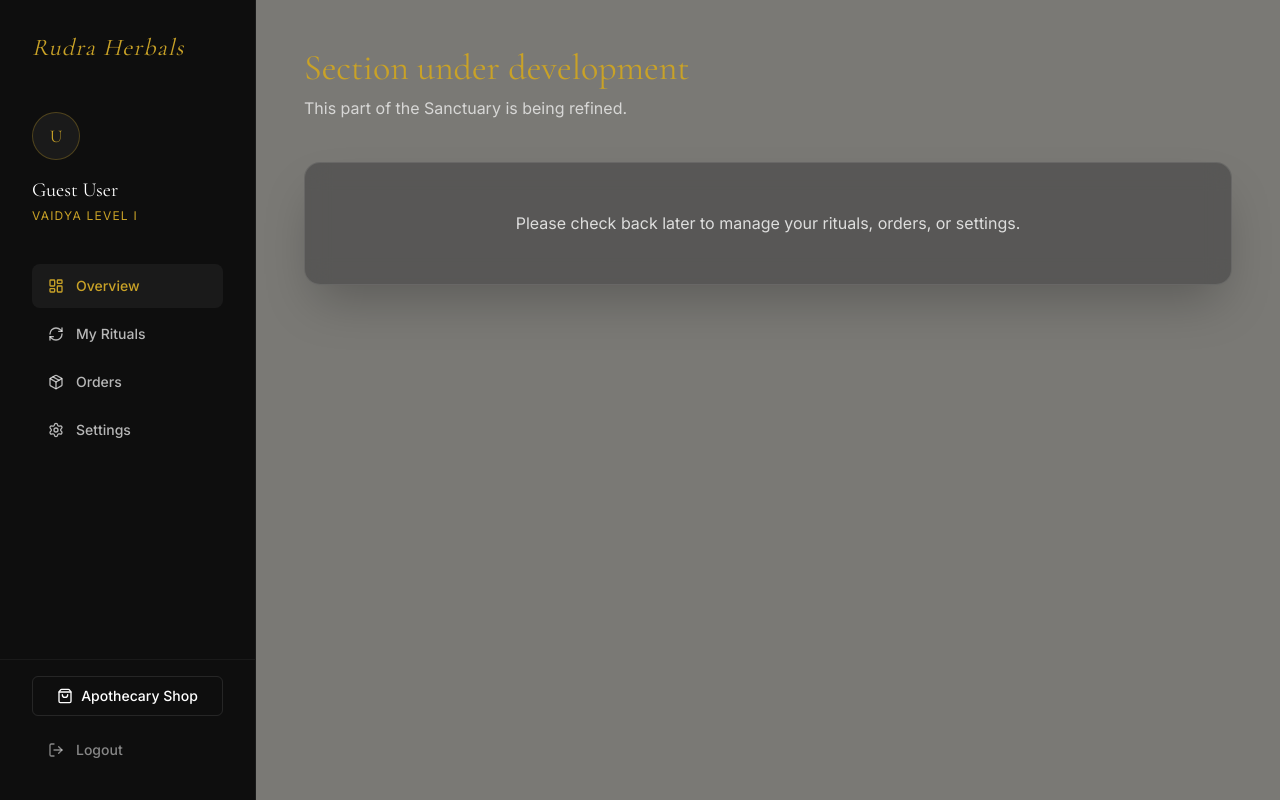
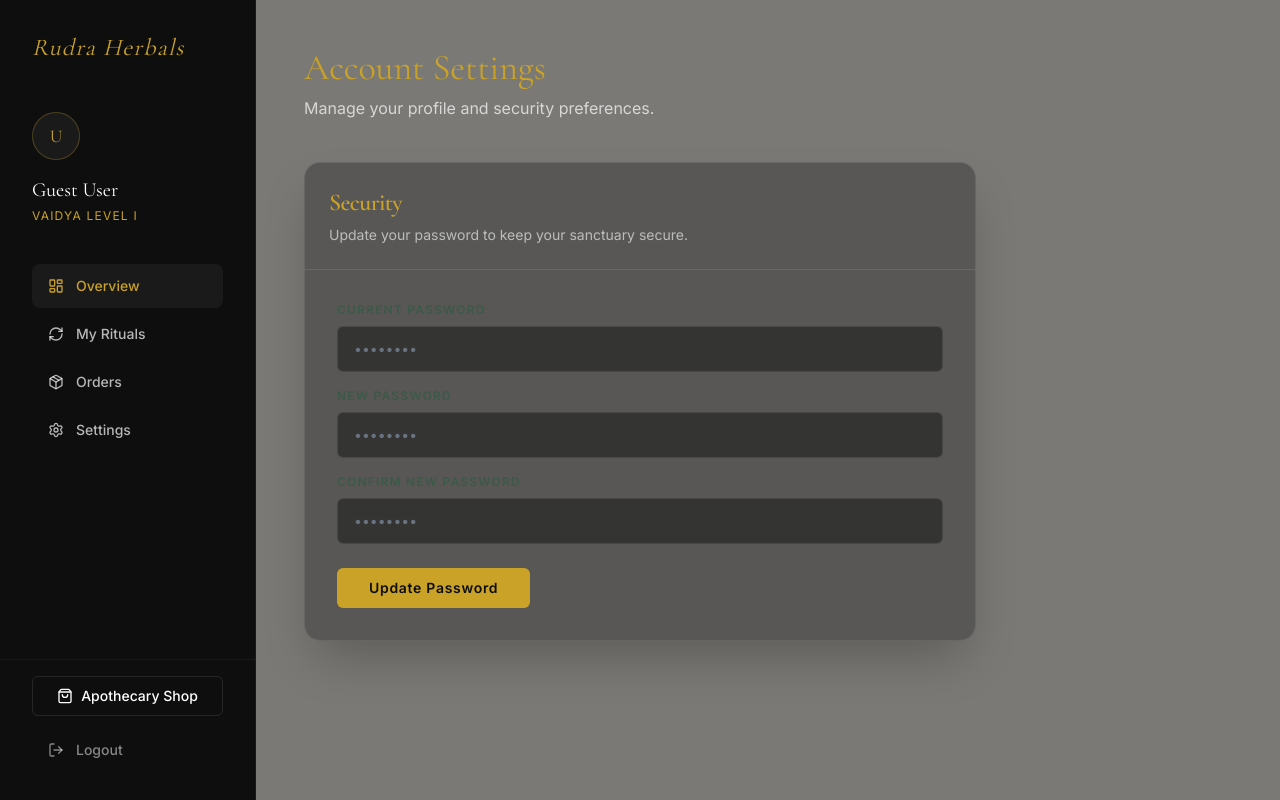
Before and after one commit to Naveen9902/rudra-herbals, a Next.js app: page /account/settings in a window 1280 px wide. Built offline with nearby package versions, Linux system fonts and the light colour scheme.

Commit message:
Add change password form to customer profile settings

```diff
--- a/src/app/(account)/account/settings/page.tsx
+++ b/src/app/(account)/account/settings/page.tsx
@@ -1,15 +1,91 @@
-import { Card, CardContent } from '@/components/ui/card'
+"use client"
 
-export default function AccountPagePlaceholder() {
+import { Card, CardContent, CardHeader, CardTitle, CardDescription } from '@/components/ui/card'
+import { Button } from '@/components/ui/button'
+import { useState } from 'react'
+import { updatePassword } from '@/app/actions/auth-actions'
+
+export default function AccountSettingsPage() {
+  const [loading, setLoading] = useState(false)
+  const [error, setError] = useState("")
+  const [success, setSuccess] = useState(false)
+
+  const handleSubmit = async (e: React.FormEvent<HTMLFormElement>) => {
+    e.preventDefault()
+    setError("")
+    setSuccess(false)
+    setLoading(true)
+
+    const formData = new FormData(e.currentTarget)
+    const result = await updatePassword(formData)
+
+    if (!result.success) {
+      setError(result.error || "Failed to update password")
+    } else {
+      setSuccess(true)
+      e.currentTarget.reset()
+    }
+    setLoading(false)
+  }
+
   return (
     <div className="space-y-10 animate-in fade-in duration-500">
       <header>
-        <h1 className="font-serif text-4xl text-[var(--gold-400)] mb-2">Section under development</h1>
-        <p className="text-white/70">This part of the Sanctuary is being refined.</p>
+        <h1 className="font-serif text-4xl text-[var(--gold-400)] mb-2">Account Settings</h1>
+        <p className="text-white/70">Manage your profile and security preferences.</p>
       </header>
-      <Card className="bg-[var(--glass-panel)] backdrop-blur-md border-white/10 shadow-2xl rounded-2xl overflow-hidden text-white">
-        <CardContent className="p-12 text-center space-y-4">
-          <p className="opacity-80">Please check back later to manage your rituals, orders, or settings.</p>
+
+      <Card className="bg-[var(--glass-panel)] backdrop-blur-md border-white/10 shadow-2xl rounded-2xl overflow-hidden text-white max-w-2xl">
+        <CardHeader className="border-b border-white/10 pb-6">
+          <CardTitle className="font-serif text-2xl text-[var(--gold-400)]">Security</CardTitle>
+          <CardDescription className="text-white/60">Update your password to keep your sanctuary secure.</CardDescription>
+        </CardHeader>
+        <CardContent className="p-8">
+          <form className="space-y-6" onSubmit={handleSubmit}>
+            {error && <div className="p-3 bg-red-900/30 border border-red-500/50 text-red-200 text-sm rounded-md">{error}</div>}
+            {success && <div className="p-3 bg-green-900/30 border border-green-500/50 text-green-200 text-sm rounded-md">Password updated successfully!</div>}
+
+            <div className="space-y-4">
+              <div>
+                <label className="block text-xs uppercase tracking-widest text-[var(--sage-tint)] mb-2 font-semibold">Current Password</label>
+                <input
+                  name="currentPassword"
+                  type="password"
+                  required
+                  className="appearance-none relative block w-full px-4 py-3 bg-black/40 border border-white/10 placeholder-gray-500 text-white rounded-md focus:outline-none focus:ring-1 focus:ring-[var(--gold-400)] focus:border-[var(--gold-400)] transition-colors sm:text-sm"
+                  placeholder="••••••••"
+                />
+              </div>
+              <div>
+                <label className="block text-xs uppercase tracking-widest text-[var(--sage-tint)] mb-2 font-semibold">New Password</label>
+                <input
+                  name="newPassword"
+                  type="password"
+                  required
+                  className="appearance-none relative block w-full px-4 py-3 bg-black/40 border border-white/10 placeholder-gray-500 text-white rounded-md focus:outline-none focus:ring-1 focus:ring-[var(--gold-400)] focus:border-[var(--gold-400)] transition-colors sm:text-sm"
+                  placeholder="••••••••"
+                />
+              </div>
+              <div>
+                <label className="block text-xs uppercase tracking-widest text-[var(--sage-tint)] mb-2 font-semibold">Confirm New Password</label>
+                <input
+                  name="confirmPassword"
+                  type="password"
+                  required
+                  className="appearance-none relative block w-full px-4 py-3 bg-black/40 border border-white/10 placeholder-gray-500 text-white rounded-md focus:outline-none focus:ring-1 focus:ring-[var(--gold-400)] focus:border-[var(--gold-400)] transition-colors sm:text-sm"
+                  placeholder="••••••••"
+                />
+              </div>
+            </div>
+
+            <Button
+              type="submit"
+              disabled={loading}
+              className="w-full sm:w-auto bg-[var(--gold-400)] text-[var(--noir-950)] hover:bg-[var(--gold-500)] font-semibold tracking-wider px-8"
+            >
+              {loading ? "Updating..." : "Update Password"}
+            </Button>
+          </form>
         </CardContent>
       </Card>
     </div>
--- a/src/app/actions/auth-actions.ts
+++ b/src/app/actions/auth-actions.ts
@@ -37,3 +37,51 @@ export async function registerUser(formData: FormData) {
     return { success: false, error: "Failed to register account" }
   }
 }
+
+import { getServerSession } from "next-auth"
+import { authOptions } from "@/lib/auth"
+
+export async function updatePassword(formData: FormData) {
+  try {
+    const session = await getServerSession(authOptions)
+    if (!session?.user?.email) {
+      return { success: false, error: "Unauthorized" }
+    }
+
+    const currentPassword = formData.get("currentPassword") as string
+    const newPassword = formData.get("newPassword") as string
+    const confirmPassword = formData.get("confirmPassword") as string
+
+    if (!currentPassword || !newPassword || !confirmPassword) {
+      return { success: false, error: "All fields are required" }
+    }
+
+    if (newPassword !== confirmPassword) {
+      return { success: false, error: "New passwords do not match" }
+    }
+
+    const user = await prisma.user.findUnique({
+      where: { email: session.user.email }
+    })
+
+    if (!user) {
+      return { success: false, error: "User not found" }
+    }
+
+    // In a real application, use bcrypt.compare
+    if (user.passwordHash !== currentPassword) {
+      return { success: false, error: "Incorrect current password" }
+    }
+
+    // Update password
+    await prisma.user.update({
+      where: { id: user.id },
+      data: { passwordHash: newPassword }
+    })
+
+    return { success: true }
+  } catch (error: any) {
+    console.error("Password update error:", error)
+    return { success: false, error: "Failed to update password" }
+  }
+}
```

--

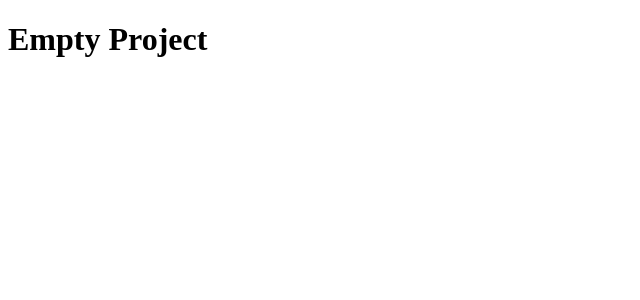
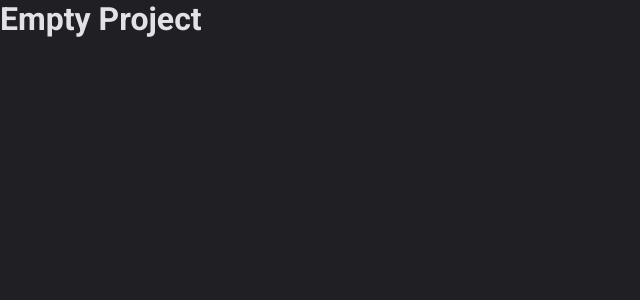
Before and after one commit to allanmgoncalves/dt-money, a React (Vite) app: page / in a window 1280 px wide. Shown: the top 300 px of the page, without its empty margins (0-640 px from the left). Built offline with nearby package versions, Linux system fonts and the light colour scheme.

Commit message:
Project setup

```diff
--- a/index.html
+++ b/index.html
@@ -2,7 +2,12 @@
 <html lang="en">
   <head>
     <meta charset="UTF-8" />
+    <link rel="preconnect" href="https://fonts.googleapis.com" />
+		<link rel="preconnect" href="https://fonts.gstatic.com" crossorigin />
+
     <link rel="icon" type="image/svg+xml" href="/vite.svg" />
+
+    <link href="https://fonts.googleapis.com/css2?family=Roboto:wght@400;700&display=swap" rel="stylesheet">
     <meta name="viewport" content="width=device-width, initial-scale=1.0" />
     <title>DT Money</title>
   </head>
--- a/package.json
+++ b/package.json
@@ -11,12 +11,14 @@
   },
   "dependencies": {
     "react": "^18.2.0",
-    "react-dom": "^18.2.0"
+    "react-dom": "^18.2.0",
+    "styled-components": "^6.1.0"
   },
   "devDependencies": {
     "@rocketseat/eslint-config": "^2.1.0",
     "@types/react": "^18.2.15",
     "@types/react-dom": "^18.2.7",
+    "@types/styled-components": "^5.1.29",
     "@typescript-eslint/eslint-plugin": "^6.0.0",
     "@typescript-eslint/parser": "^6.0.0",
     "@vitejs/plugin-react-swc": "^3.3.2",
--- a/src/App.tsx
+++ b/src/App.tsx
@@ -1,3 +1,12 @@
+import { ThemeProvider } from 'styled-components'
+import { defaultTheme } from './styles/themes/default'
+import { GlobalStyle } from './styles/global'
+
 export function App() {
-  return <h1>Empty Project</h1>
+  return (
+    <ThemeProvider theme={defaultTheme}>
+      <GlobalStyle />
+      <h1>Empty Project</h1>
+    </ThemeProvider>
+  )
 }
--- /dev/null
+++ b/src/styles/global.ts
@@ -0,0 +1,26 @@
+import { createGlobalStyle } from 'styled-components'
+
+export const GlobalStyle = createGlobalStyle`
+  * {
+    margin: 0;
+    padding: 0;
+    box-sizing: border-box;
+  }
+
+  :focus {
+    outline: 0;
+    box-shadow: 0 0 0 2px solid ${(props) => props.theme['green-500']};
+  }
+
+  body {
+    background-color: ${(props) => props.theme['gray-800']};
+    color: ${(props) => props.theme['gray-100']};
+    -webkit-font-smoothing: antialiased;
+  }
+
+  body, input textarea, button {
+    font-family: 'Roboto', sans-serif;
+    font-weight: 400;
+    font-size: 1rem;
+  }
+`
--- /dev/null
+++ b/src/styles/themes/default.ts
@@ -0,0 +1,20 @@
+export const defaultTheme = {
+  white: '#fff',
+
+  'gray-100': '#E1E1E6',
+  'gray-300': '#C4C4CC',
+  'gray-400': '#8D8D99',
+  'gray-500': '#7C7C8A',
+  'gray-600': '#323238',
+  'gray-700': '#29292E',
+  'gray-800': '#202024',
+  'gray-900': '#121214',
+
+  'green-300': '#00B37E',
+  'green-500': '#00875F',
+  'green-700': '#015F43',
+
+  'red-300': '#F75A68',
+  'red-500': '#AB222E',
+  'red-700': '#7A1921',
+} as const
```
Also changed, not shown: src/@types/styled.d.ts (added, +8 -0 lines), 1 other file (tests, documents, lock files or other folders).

...

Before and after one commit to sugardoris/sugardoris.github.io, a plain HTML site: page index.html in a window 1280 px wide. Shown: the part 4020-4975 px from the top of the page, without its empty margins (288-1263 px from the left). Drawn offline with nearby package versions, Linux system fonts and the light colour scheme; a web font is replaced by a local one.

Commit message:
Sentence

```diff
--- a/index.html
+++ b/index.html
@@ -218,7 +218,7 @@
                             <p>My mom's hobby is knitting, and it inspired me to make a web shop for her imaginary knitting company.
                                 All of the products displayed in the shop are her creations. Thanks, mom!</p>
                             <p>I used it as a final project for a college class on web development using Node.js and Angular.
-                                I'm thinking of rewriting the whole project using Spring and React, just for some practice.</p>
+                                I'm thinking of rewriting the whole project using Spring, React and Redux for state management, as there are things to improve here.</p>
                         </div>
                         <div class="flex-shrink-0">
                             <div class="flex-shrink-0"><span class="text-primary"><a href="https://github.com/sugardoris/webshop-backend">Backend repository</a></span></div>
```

§ Task statement
Each line that mentions the string "development" must be copied from the listing.

§ Result
-        <h1 className="font-serif text-4xl text-[var(--gold-400)] mb-2">Section under development</h1>
                             <p>I used it as a final project for a college class on web development using Node.js and Angular.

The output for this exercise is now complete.